Where a line below includes the word "render", copy that line.
Listed entries below:
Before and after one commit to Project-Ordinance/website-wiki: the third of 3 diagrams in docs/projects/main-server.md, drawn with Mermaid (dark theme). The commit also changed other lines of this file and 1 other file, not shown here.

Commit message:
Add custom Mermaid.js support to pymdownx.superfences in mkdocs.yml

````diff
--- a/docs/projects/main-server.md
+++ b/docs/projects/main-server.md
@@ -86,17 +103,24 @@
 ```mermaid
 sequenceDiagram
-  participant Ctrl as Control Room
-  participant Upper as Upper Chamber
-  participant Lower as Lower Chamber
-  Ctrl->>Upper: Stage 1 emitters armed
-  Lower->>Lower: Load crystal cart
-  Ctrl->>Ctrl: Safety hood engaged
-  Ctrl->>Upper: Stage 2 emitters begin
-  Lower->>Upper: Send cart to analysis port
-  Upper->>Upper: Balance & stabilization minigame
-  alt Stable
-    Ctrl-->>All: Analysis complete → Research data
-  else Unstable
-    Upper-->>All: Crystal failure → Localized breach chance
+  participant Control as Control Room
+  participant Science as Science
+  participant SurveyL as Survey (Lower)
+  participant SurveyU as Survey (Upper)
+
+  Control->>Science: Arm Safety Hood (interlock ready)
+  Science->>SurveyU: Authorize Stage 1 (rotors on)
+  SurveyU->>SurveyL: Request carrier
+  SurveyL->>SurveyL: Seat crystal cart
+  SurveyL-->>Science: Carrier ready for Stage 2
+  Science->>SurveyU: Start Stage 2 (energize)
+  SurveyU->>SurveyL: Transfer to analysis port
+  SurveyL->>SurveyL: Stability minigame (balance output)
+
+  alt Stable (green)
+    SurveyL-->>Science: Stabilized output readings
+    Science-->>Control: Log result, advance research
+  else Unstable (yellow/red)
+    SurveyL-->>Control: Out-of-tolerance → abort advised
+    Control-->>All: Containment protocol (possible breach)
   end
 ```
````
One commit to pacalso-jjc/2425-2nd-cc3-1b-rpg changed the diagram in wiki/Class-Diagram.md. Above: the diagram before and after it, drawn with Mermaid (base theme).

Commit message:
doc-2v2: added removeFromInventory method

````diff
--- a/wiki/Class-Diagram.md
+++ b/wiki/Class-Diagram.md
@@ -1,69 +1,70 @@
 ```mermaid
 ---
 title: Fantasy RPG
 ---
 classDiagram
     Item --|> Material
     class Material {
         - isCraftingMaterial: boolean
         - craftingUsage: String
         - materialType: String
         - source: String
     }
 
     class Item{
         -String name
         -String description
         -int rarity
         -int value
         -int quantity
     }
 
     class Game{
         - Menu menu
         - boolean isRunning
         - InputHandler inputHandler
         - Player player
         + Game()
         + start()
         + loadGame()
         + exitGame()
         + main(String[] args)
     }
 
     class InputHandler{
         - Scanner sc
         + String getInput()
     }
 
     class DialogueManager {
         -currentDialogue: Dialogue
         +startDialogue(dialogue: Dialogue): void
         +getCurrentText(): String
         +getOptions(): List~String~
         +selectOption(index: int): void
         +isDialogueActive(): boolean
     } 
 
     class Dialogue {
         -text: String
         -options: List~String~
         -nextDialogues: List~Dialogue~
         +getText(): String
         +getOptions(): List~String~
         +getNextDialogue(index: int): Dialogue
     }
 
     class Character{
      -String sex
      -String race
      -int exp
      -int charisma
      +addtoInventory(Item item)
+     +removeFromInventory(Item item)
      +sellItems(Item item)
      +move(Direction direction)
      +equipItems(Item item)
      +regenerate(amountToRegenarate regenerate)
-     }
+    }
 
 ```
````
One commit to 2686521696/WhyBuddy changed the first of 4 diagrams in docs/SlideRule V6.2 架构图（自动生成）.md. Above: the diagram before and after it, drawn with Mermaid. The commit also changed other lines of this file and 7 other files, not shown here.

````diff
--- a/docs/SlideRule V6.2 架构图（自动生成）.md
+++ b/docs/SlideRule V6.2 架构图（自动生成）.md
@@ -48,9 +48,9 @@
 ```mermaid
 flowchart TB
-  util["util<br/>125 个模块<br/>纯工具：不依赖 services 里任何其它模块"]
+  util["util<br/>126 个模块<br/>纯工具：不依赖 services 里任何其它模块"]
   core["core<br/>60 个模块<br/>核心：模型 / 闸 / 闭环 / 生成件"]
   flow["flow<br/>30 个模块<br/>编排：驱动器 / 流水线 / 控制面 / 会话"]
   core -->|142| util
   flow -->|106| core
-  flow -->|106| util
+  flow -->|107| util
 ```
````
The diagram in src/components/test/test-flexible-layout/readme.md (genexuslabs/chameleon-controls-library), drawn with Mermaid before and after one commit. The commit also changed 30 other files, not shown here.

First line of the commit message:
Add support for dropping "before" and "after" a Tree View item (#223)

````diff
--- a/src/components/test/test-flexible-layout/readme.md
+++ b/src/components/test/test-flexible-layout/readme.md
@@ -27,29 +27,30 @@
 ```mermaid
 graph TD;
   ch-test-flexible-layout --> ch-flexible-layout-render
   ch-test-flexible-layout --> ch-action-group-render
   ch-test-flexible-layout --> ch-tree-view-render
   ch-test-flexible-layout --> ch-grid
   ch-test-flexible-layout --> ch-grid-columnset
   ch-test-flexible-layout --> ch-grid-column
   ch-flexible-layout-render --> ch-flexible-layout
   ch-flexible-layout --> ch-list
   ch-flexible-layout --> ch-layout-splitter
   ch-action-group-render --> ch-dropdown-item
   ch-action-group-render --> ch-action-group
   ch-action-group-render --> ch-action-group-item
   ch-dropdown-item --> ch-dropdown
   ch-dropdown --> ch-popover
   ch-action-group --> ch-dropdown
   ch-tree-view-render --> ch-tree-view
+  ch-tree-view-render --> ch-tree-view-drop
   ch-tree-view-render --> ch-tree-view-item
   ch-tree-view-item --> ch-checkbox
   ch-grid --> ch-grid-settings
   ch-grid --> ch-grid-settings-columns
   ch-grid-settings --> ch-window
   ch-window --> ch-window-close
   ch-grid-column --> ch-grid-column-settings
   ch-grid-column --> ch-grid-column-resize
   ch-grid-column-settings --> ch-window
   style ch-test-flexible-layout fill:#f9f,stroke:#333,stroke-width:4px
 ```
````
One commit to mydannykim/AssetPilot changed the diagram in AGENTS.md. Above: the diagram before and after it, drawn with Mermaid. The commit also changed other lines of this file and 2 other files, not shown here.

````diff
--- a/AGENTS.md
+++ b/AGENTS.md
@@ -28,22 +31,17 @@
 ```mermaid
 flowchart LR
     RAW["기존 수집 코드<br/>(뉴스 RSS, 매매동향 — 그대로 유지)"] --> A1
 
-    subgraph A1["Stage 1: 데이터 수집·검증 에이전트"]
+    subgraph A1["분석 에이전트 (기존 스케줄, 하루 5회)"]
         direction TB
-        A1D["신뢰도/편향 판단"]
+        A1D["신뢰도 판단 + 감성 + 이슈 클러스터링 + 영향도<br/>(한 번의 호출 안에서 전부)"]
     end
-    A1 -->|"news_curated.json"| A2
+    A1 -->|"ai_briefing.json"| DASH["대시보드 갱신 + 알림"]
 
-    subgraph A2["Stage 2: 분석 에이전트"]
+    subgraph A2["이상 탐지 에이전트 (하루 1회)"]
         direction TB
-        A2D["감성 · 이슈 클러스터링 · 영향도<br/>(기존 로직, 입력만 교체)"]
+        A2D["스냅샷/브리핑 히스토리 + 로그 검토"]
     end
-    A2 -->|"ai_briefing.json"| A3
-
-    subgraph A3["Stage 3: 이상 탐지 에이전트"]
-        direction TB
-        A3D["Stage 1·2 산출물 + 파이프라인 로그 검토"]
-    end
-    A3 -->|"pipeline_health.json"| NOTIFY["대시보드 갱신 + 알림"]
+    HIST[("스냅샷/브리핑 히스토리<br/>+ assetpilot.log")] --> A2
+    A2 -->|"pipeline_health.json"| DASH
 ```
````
End of Listed entries.
- **Exercise answer**:
   ch-test-flexible-layout --> ch-flexible-layout-render
   ch-test-flexible-layout --> ch-action-group-render
   ch-test-flexible-layout --> ch-tree-view-render
   ch-flexible-layout-render --> ch-flexible-layout
   ch-action-group-render --> ch-dropdown-item
   ch-action-group-render --> ch-action-group
   ch-action-group-render --> ch-action-group-item
   ch-tree-view-render --> ch-tree-view
+  ch-tree-view-render --> ch-tree-view-drop
   ch-tree-view-render --> ch-tree-view-item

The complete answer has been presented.